A lot of your portraits are of musicians—how did that end up being a major part of your work?

My early work was all just pictures of my friends. I guess people saw that and just thought: “Hmmm, this guy should shoot musicians.” It was intentional and unintentional at the same time.

Your still life work is a whole genre unto itself. What made you start shooting those?

It’s something that I’m actually very excited about right now and have great plans for. It’s just nice to not deal with people and focus on getting weird. I don’t know, it just feels good.

Some of your portfolio includes video work with Jay Carroll of One Trip Pass. What got you started on dabbling in video?

I got a Super 8 years ago and shot Turbonegro during their Apocalypse Dudes tour. It just seemed so amazing. Then I lied to a company and told them I knew how to shoot video and figured it out on YouTube.

I knew Jay from working at Rogues Gallery together and told him I wanted to make some videos together. We went on a great trip through Texas and had a ton of fun.
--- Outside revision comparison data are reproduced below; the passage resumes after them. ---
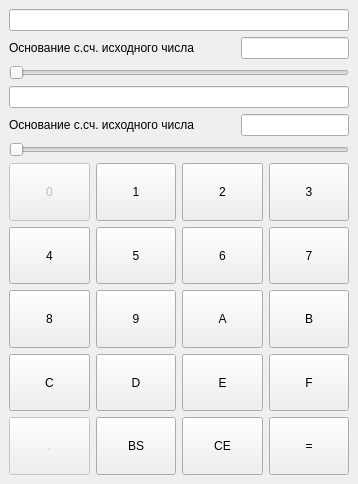
First picture: the form in mainwindow.ui, repository Ilyusha-Novoselov/Converter_p1_p2, before the edit.
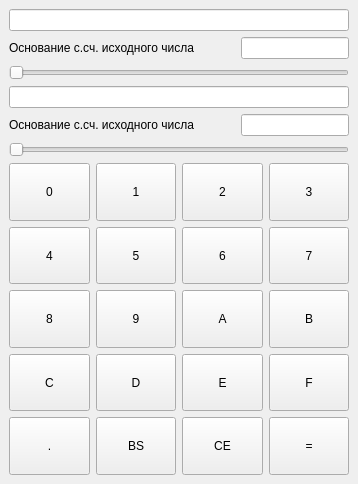
Second picture: the form after the edit. Custom widgets are drawn as their Qt base class.

What changed in the file:
```diff
--- a/mainwindow.ui
+++ b/mainwindow.ui
@@ -210,7 +210,7 @@
       <item row="0" column="0">
        <widget class="QPushButton" name="Button_0">
         <property name="enabled">
-         <bool>false</bool>
+         <bool>true</bool>
         </property>
         <property name="sizePolicy">
          <sizepolicy hsizetype="Minimum" vsizetype="Expanding">
@@ -221,6 +221,15 @@
         <property name="text">
          <string>0</string>
         </property>
+        <property name="checkable">
+         <bool>false</bool>
+        </property>
+        <property name="default">
+         <bool>false</bool>
+        </property>
+        <property name="flat">
+         <bool>false</bool>
+        </property>
        </widget>
       </item>
       <item row="2" column="2">
@@ -291,7 +300,7 @@
       <item row="4" column="0">
        <widget class="QPushButton" name="Button_Comma">
         <property name="enabled">
-         <bool>false</bool>
+         <bool>true</bool>
         </property>
         <property name="sizePolicy">
          <sizepolicy hsizetype="Minimum" vsizetype="Expanding">
```
Left out of the diff: 2 changed lines with no effect on the pictures.
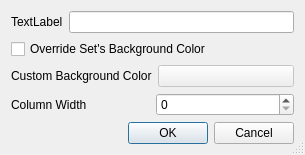
This is ui/columneditdialog.ui in Dwarf-Therapist/Dwarf-Therapist as Qt 5 draws it before an edit. The edited form follows.
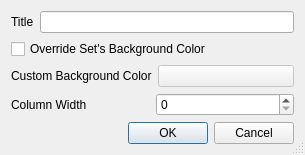
This is the edited form. Icons and pictures are not drawn. Custom widgets are drawn as their Qt base class.

Patch:
```diff
--- a/ui/columneditdialog.ui
+++ b/ui/columneditdialog.ui
@@ -32,7 +32,7 @@
      <item>
       <widget class="QLabel" name="label">
        <property name="text">
-        <string>TextLabel</string>
+        <string>Title</string>
        </property>
        <property name="buddy">
         <cstring>le_title</cstring>
```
It was one of the best life experiences I’ve ever had and I wouldn’t have experienced it if I had never gambled.

What’s next for you in the second half of 2014?

New work, a book, the desert, Jess [the lady] and Cappy [the dog], and as always, trying to perfect an all-day red sauce.
Interview by Austin Bryant. All photos by Leonard Greco.

Austin Bryant is a digital ad guy and freelance writer based in Boston, MA.